On 2007-03-27 23:36, Ivan Zenzerovi? <[EMAIL PROTECTED]> wrote:
> Hi guys,
> i managed to install it, and, in fact I'm working on it right now.
> It's great, just tell me, I should compile my kernel at this point?
> And a question: I don't like this xorg, and I have installed KDE but
> how do I run KDE?

Right after your first FreeBSD installation, you are certainly *not*
expected to rush into rebuilding a kernel, for any reason.  In fact,
this could be a dangerous exercise.  It's far too easy to build a kernel
which lacks critical components, and render your system unbootable (at
least unbootable without manual intervention).

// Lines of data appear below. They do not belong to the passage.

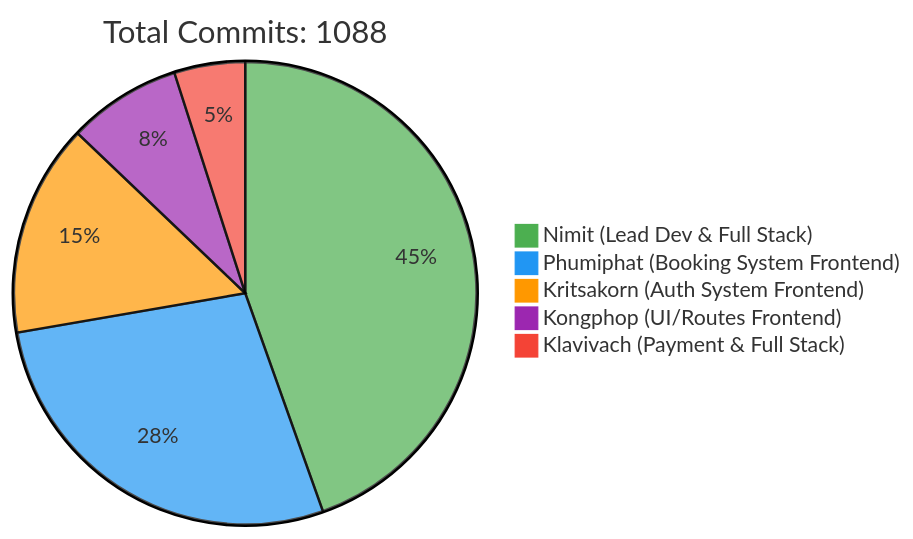
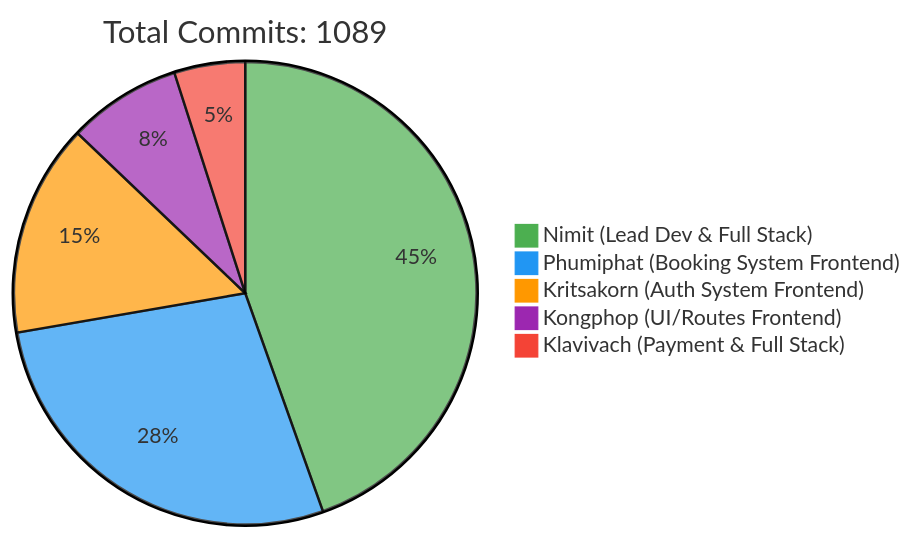
One commit to 6531503042/Sport-Complex changed the first of 2 diagrams in README.md. Above: the diagram before and after it, drawn with Mermaid. The commit also changed other lines of this file, not shown here.

Commit message:
docs: Update contributor statistics [skip ci]

````diff
--- a/README.md
+++ b/README.md
@@ -257,10 +257,10 @@
 ```mermaid
 %%{init: {'theme': 'base', 'themeVariables': { 'pie1': '#4CAF50', 'pie2': '#2196F3', 'pie3': '#FF9800', 'pie4': '#9C27B0', 'pie5': '#F44336'}}}%%
 pie
-    title Total Commits: 1088
+    title Total Commits: 1089
     "Nimit (Lead Dev & Full Stack)" : 450
     "Phumiphat (Booking System Frontend)" : 280
     "Kritsakorn (Auth System Frontend)" : 150
     "Kongphop (UI/Routes Frontend)" : 80
     "Klavivach (Payment & Full Stack)" : 50
 ```
````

Since you are new to the FreeBSD system, my suggestion would be to
forget about rebuilding kernels, optimizing compiler flags, and tweaking
knobs here and there.  Now that you have a working FreeBSD installation
you should *read* about the system you have just installed.

There is a wealth of information about FreeBSD both in the CD-ROM set
which you used to install it, and online.  You should, at least, check
the following:

  * The README.TXT file at the toplevel directory of your
    installation CD-ROM.

  * The web pages at http://www.FreeBSD.org/docs.html

  * The FreeBSD FAQ book, at
    http://www.freebsd.org/doc/en_US.ISO8859-1/books/faq/

    The FAQ contains a lagre list of frequently asked questions
    about FreeBSD.  You will find answers there about a very
    diverse range of topics, including such obscure things as
    ``I managed to trash by boot loader, what should I do now?''.

  * The FreeBSD Handbook, at
    http://www.freebsd.org/doc/en_US.ISO8859-1/books/handbook/

    The FreeBSD Handbook is the largest book written by the
    FreeBSD documentation team.  It is both a guide for the
    beginning user, and a common reference for administrators
    setting up services with FreeBSD.

    Your answer about KDE vs. X11 is already answered in the
    Handbook.

Note that a copy of the Handbook and all the articles, books and
other reference material related to the FreeBSD release you have
just installed, are also conveniently available in the CD-ROM you
used to install FreeBSD.  You can install them locally too, by
logging in as root and running ``sysinstall'':

    # sysintall

Follow the menus to add the ``doc'' distribution, and then you
will have a copy of all the documentation articles and books at:

    /usr/share/doc

Welcome to FreeBSD, and if you have other questions regarding its
every day use and operation, feel free to email this list again :-)

- Giorgos

_______________________________________________
freebsd-questions@freebsd.org mailing list
http://lists.freebsd.org/mailman/listinfo/freebsd-questions
To unsubscribe, send any mail to "[EMAIL PROTECTED]"

Reply via email to